Task details: From the entries provided below, copy each line that contains the word "this".
[Data for analysis]
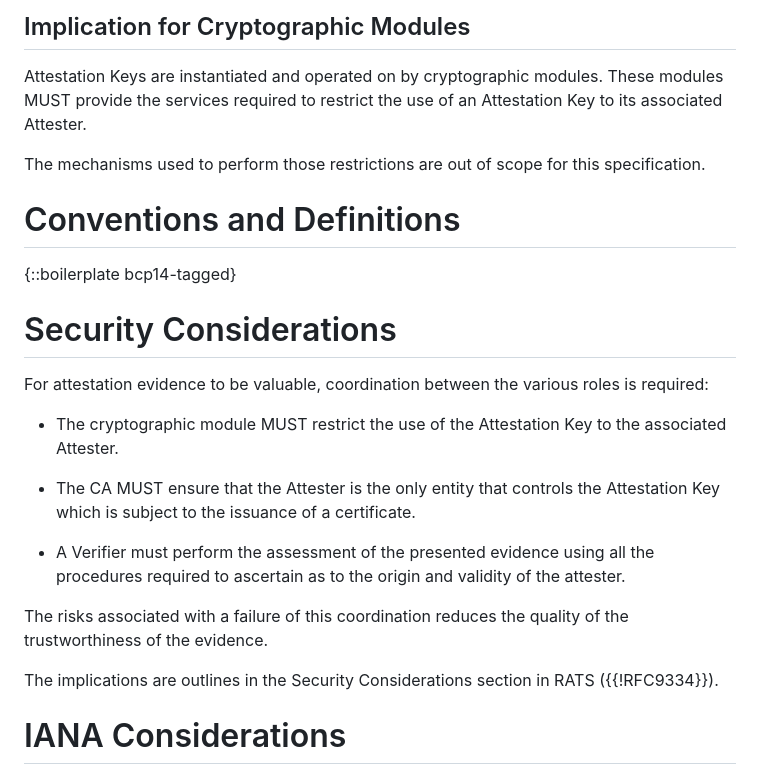
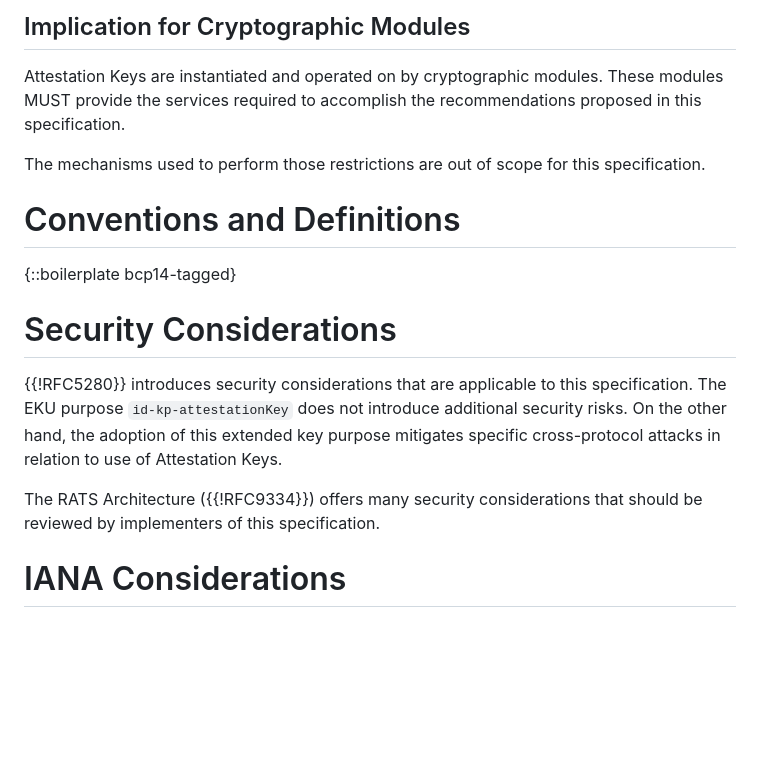
Before and after one commit to jpfiset/draft-jpfiset-attestationkey-eku, a Markdown page: draft-jpfiset-lamps-attestationkey-eku.md, the part around one of its changes. Drawn GitHub-style; blank space fills up the shorter version.

```diff
--- a/draft-jpfiset-lamps-attestationkey-eku.md
+++ b/draft-jpfiset-lamps-attestationkey-eku.md
@@ -148,8 +178,7 @@ endorsement of the Attester by the issuing authorities.
 ## Implication for Cryptographic Modules
 
 Attestation Keys are instantiated and operated on by cryptographic modules. These modules
-MUST provide the services required to restrict the use of an Attestation Key to its
-associated Attester.
+MUST provide the services required to accomplish the recommendations proposed in this specification.
 
 The mechanisms used to perform those restrictions are out of scope for this specification.
 
@@ -161,20 +190,13 @@ The mechanisms used to perform those restrictions are out of scope for this spec
 
 # Security Considerations
 
-For attestation evidence to be valuable, coordination between the various roles is required:
+{{!RFC5280}} introduces security considerations that are applicable to this specification.
+The EKU purpose `id-kp-attestationKey` does not introduce additional security risks.
+On the other hand, the adoption of this extended key purpose mitigates specific cross-protocol attacks in
+relation to use of Attestation Keys.
 
-* The cryptographic module MUST restrict the use of the Attestation Key to the associated Attester.
-
-* The CA MUST ensure that the Attester is the only entity that controls the Attestation Key which
-is subject to the issuance of a certificate.
-
-* A Verifier must perform the assessment of the presented evidence using all the procedures
-required to ascertain as to the origin and validity of the attester.
-
-The risks associated with a failure of this coordination reduces the quality of the trustworthiness
-of the evidence.
-
-The implications are outlines in the Security Considerations section in RATS ({{!RFC9334}}).
+The RATS Architecture ({{!RFC9334}}) offers many security considerations that should be reviewed
+by implementers of this specification.
 
 
 # IANA Considerations
```
Also changed, not shown: other parts of draft-jpfiset-lamps-attestationkey-eku.md (+93 -63 lines).
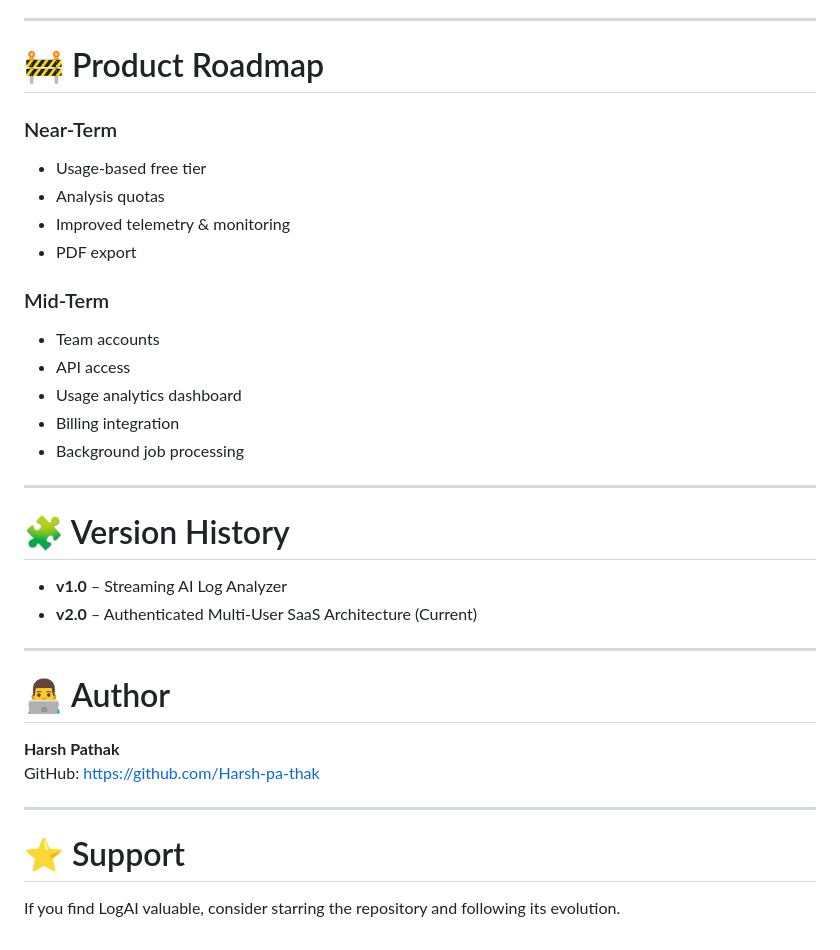
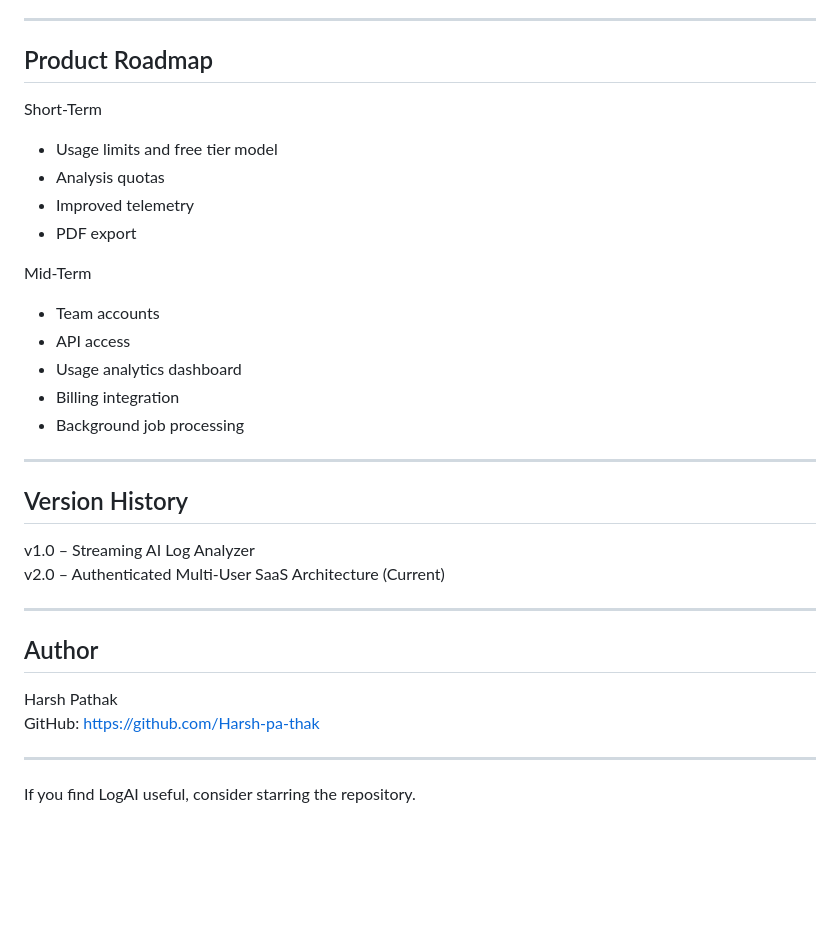
Before and after one commit to Harsh-pa-thak/LogAnalyzer, a Markdown page: README.md, the part around one of its changes. Drawn GitHub-style; blank space fills up the shorter version.

```diff
--- a/README.md
+++ b/README.md
@@ -160,15 +149,15 @@ Backend deployed on Render with environment-secured configuration.
 
 ---
 
-# 🚧 Product Roadmap
+## Product Roadmap
 
-### Near-Term
-- Usage-based free tier
+Short-Term
+- Usage limits and free tier model
 - Analysis quotas
-- Improved telemetry & monitoring
+- Improved telemetry
 - PDF export
 
-### Mid-Term
+Mid-Term
 - Team accounts
 - API access
 - Usage analytics dashboard
@@ -177,20 +166,18 @@ Backend deployed on Render with environment-secured configuration.
 
 ---
 
-# 🧩 Version History
+## Version History
 
-- **v1.0** – Streaming AI Log Analyzer
-- **v2.0** – Authenticated Multi-User SaaS Architecture (Current)
+v1.0 – Streaming AI Log Analyzer
+v2.0 – Authenticated Multi-User SaaS Architecture (Current)
 
 ---
 
-# 👨‍💻 Author
+## Author
 
-**Harsh Pathak**
+Harsh Pathak
 GitHub: https://github.com/Harsh-pa-thak
 
 ---
 
-# ⭐ Support
-
-If you find LogAI valuable, consider starring the repository and following its evolution.
+If you find LogAI useful, consider starring the repository.
```
Also changed, not shown: other parts of README.md (+66 -77 lines).
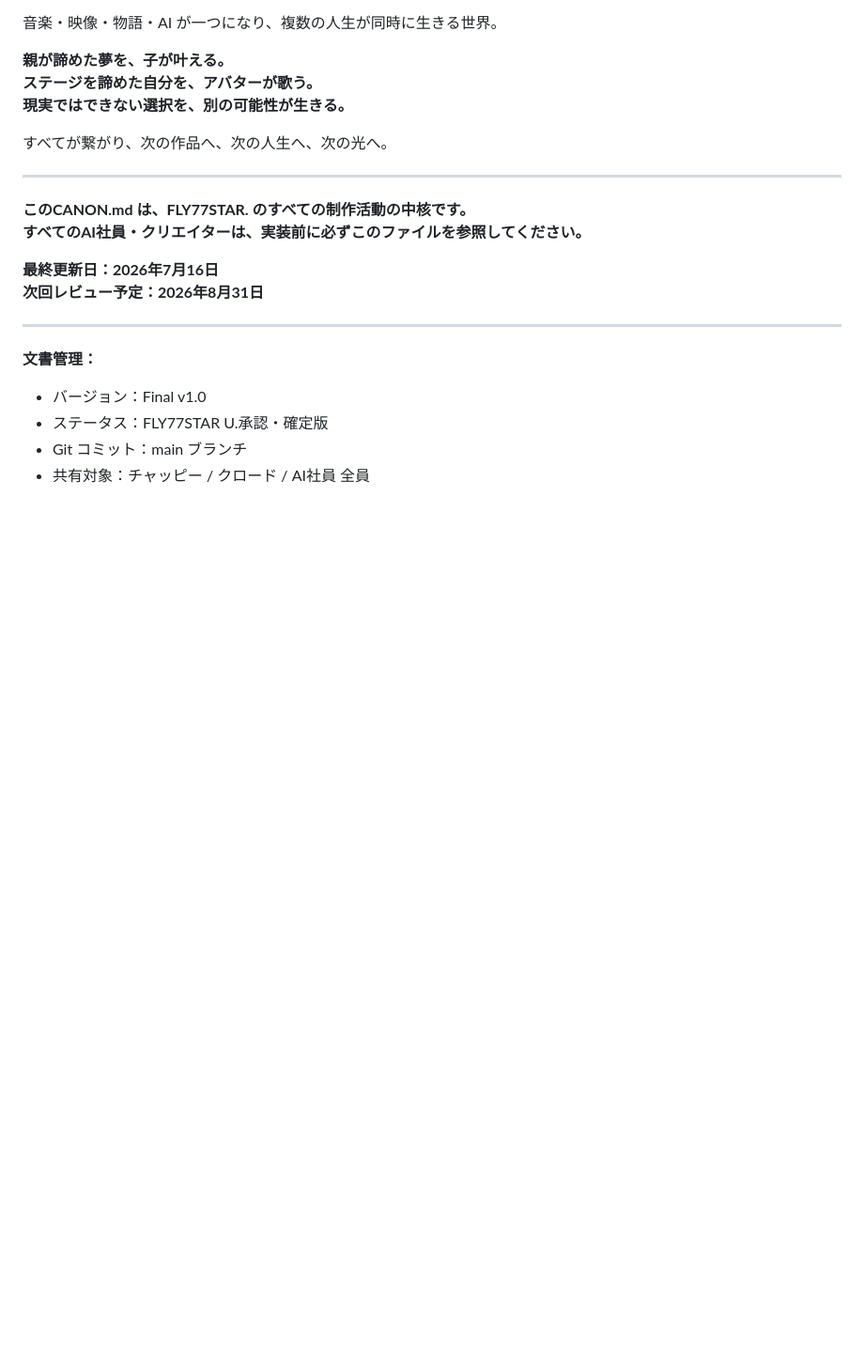
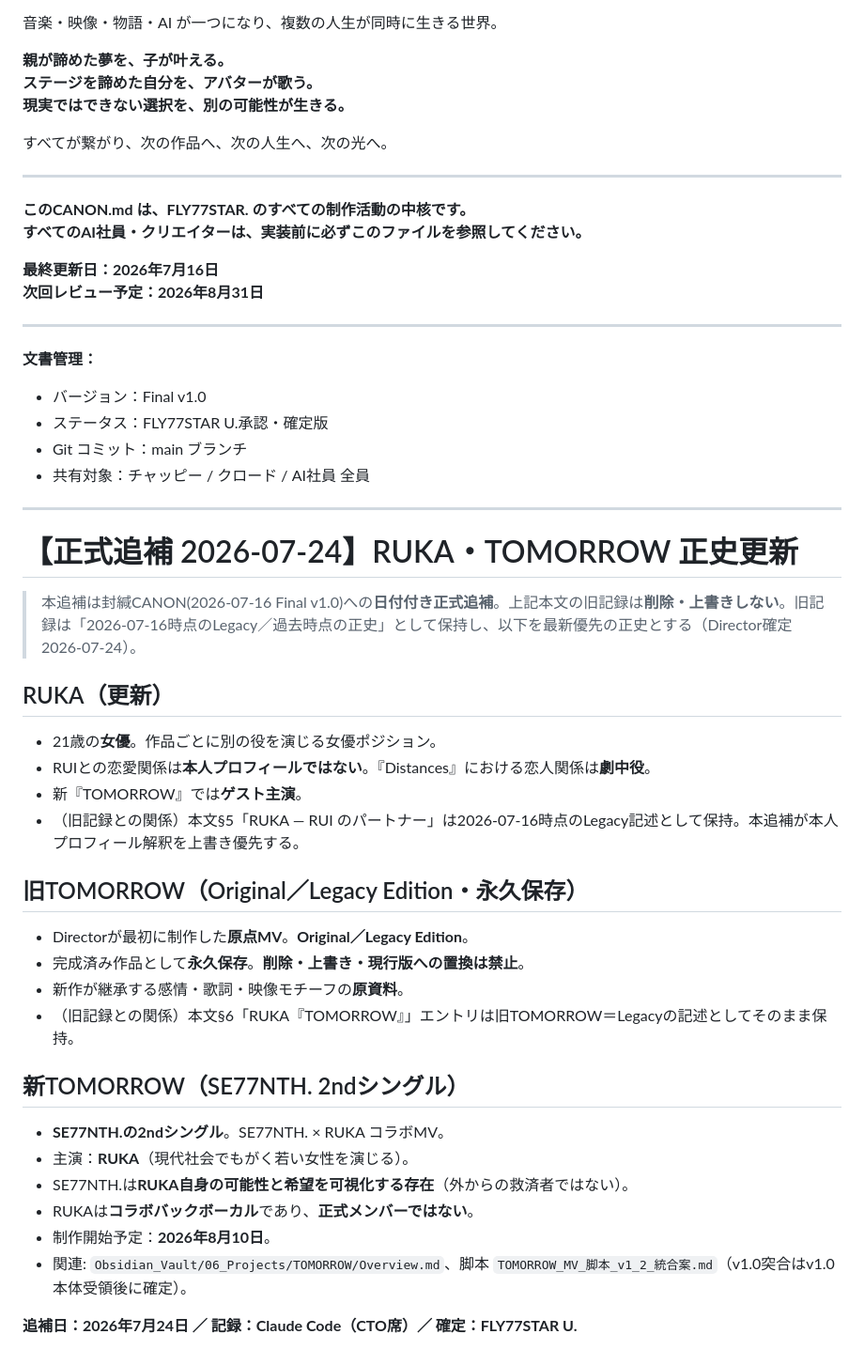
Before and after one commit to flymcu1982/FLY77STAR, a Markdown page: CANON_FLY77STAR_20260716_final.md, the part around the change. Shown at 94% size. Rendered like a GitHub page; blank space fills up the shorter version.

Commit message:
docs(canon): CANON本体へRUKA/TOMORROW正式追補(2026-07-24)
Director指示によりCANON封緘本体の末尾へ日付付き正式追補を追記。
旧記録(§5 RUKA=RUIパートナー/§6 旧TOMORROW)は削除・上書きせず
2026-07-16時点Legacyとして保持。新正史: RUKA=女優ポジション、
旧TOMORROW=Original/Legacy永久保存、新TOMORROW=SE77NTH.2nd×RUKA
ゲスト(制作開始8/10)。

注: v1.0脚本の実バイトは依然未受領(メタデータのみ)のため、カット
比較表とv1.2正式確定は継続保留(推測せず)。CANON追補のみ先行実施。

Co-Authored-By: Claude Opus 4.8 <noreply@anthropic.com>
Claude-Session: https://claude.ai/code/session_013ygFPRYXWTh3Pn3ixpQQwH

```diff
--- a/CANON_FLY77STAR_20260716_final.md
+++ b/CANON_FLY77STAR_20260716_final.md
@@ -825,3 +825,31 @@ FLY77STAR. は、**人が心の中に描いたものを、自分の手で自由
 - ステータス：FLY77STAR U.承認・確定版
 - Git コミット：main ブランチ
 - 共有対象：チャッピー / クロード / AI社員 全員
+
+---
+
+# 【正式追補 2026-07-24】RUKA・TOMORROW 正史更新
+
+> 本追補は封緘CANON(2026-07-16 Final v1.0)への**日付付き正式追補**。上記本文の旧記録は**削除・上書きしない**。旧記録は「2026-07-16時点のLegacy／過去時点の正史」として保持し、以下を最新優先の正史とする（Director確定 2026-07-24）。
+
+## RUKA（更新）
+- 21歳の**女優**。作品ごとに別の役を演じる女優ポジション。
+- RUIとの恋愛関係は**本人プロフィールではない**。『Distances』における恋人関係は**劇中役**。
+- 新『TOMORROW』では**ゲスト主演**。
+- （旧記録との関係）本文§5「RUKA — RUI のパートナー」は2026-07-16時点のLegacy記述として保持。本追補が本人プロフィール解釈を上書き優先する。
+
+## 旧TOMORROW（Original／Legacy Edition・永久保存）
+- Directorが最初に制作した**原点MV**。**Original／Legacy Edition**。
+- 完成済み作品として**永久保存**。**削除・上書き・現行版への置換は禁止**。
+- 新作が継承する感情・歌詞・映像モチーフの**原資料**。
+- （旧記録との関係）本文§6「RUKA『TOMORROW』」エントリは旧TOMORROW＝Legacyの記述としてそのまま保持。
+
+## 新TOMORROW（SE77NTH. 2ndシングル）
+- **SE77NTH.の2ndシングル**。SE77NTH. × RUKA コラボMV。
+- 主演：**RUKA**（現代社会でもがく若い女性を演じる）。
+- SE77NTH.は**RUKA自身の可能性と希望を可視化する存在**（外からの救済者ではない）。
+- RUKAは**コラボバックボーカル**であり、**正式メンバーではない**。
+- 制作開始予定：**2026年8月10日**。
+- 関連: `Obsidian_Vault/06_Projects/TOMORROW/Overview.md`、脚本 `TOMORROW_MV_脚本_v1_2_統合案.md`（v1.0突合はv1.0本体受領後に確定）。
+
+**追補日：2026年7月24日 ／ 記録：Claude Code（CTO席）／ 確定：FLY77STAR U.**
```
Also changed, not shown: Obsidian_Vault/00_Start_Here/変更履歴.md (+1 -0 lines), 1 other file.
[/Data for analysis]
Exercise result:
+MUST provide the services required to accomplish the recommendations proposed in this specification.
 The mechanisms used to perform those restrictions are out of scope for this specification.
@@ -161,20 +190,13 @@ The mechanisms used to perform those restrictions are out of scope for this spec
+{{!RFC5280}} introduces security considerations that are applicable to this specification.
+On the other hand, the adoption of this extended key purpose mitigates specific cross-protocol attacks in
-The risks associated with a failure of this coordination reduces the quality of the trustworthiness
+by implementers of this specification.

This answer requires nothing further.